THE PROBLEM: The entries shown here must be retyped in full, with no pictures included.

RECORDS FOR THE TASK:
- - - - - - -

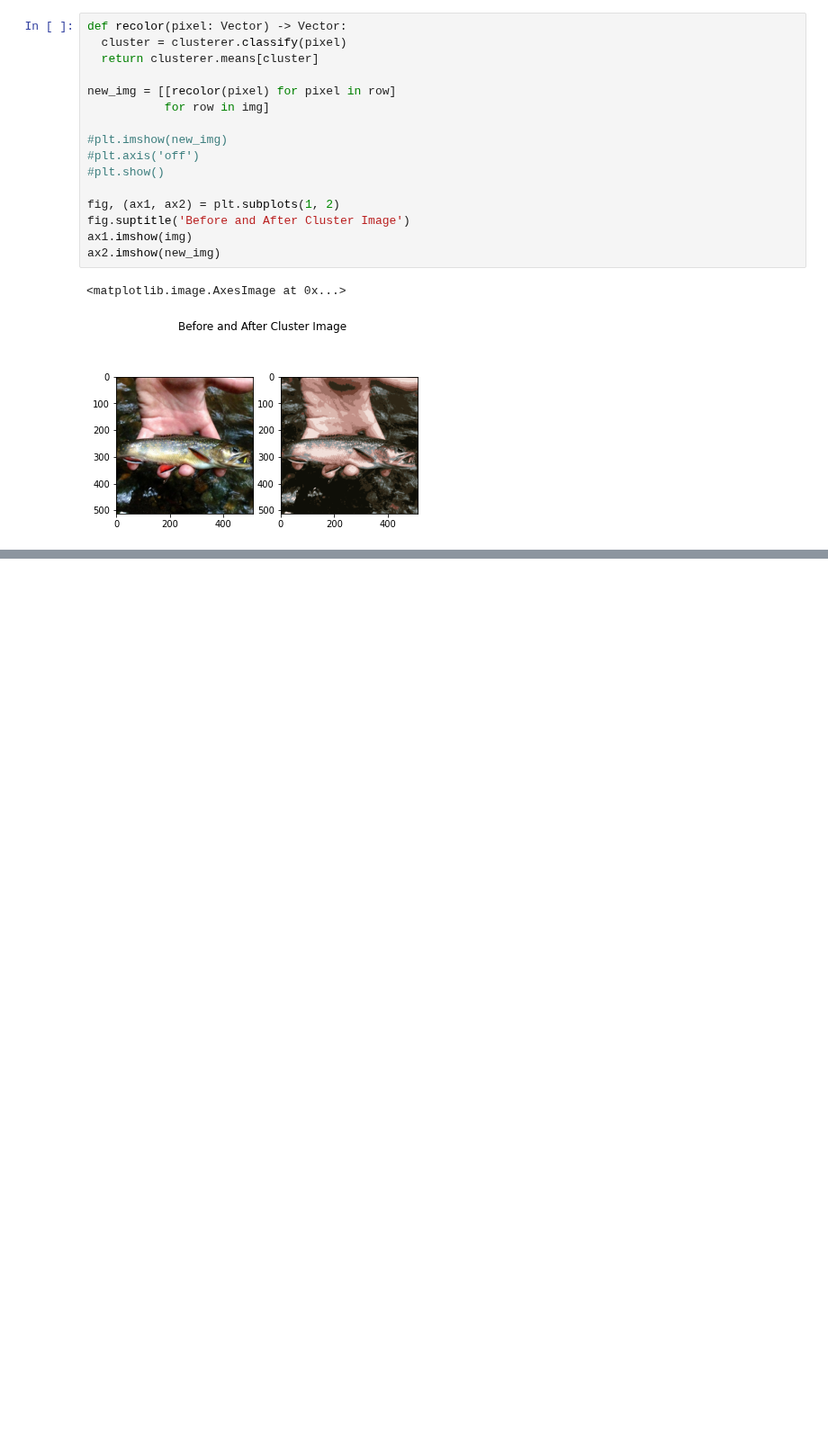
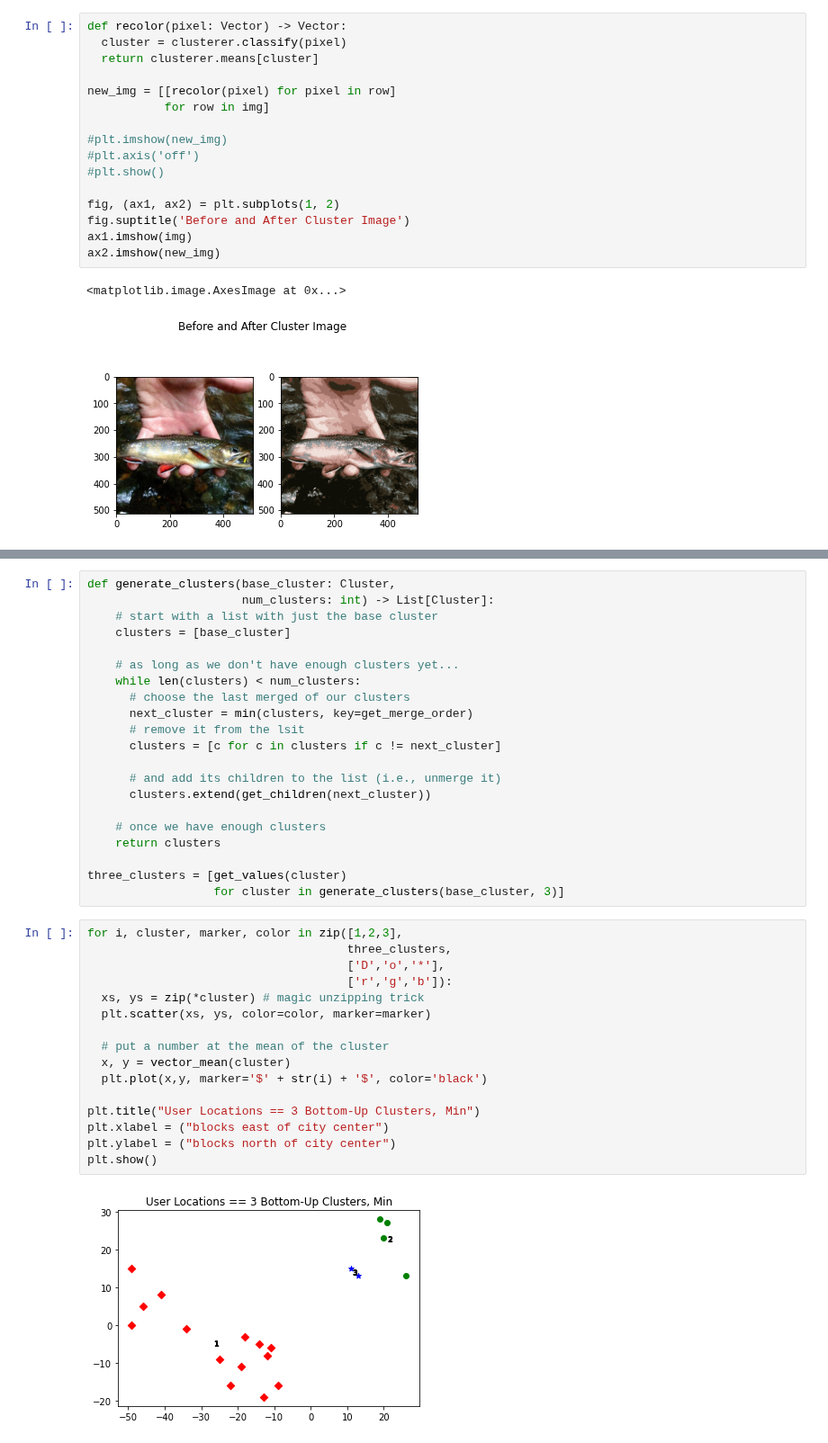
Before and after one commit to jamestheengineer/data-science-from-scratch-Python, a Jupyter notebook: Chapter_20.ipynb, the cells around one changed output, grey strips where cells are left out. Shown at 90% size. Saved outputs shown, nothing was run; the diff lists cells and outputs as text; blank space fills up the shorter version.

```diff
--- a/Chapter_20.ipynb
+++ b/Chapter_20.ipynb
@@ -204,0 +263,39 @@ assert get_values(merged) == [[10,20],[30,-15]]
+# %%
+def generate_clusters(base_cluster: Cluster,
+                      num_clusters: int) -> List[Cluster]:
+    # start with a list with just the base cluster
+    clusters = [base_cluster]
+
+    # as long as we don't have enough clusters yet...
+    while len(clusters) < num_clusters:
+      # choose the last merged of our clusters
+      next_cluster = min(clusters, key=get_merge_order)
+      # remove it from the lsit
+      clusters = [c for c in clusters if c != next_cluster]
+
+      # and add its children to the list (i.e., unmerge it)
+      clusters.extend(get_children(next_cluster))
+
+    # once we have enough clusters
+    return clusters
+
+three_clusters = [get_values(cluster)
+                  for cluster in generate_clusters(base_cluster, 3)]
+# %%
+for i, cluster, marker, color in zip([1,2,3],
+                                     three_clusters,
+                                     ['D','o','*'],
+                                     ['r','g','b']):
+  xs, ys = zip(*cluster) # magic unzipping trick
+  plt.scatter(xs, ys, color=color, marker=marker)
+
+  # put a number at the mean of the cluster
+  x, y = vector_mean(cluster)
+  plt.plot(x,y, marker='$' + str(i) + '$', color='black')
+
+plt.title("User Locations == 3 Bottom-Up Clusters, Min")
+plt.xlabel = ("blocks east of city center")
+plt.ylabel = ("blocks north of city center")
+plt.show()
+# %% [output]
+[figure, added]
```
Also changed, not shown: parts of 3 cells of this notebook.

- - - - - - -

ANSWER BELOW:
Before and after one commit to jamestheengineer/data-science-from-scratch-Python, a Jupyter notebook: Chapter_20.ipynb, the cells around one changed output, grey strips where cells are left out. Shown at 90% size. Saved outputs shown, nothing was run; the diff lists cells and outputs as text; blank space fills up the shorter version.

```diff
--- a/Chapter_20.ipynb
+++ b/Chapter_20.ipynb
@@ -204,0 +263,39 @@ assert get_values(merged) == [[10,20],[30,-15]]
+# %%
+def generate_clusters(base_cluster: Cluster,
+                      num_clusters: int) -> List[Cluster]:
+    # start with a list with just the base cluster
+    clusters = [base_cluster]
+
+    # as long as we don't have enough clusters yet...
+    while len(clusters) < num_clusters:
+      # choose the last merged of our clusters
+      next_cluster = min(clusters, key=get_merge_order)
+      # remove it from the lsit
+      clusters = [c for c in clusters if c != next_cluster]
+
+      # and add its children to the list (i.e., unmerge it)
+      clusters.extend(get_children(next_cluster))
+
+    # once we have enough clusters
+    return clusters
+
+three_clusters = [get_values(cluster)
+                  for cluster in generate_clusters(base_cluster, 3)]
+# %%
+for i, cluster, marker, color in zip([1,2,3],
+                                     three_clusters,
+                                     ['D','o','*'],
+                                     ['r','g','b']):
+  xs, ys = zip(*cluster) # magic unzipping trick
+  plt.scatter(xs, ys, color=color, marker=marker)
+
+  # put a number at the mean of the cluster
+  x, y = vector_mean(cluster)
+  plt.plot(x,y, marker='$' + str(i) + '$', color='black')
+
+plt.title("User Locations == 3 Bottom-Up Clusters, Min")
+plt.xlabel = ("blocks east of city center")
+plt.ylabel = ("blocks north of city center")
+plt.show()
+# %% [output]
+[figure, added]
```
Also changed, not shown: parts of 3 cells of this notebook.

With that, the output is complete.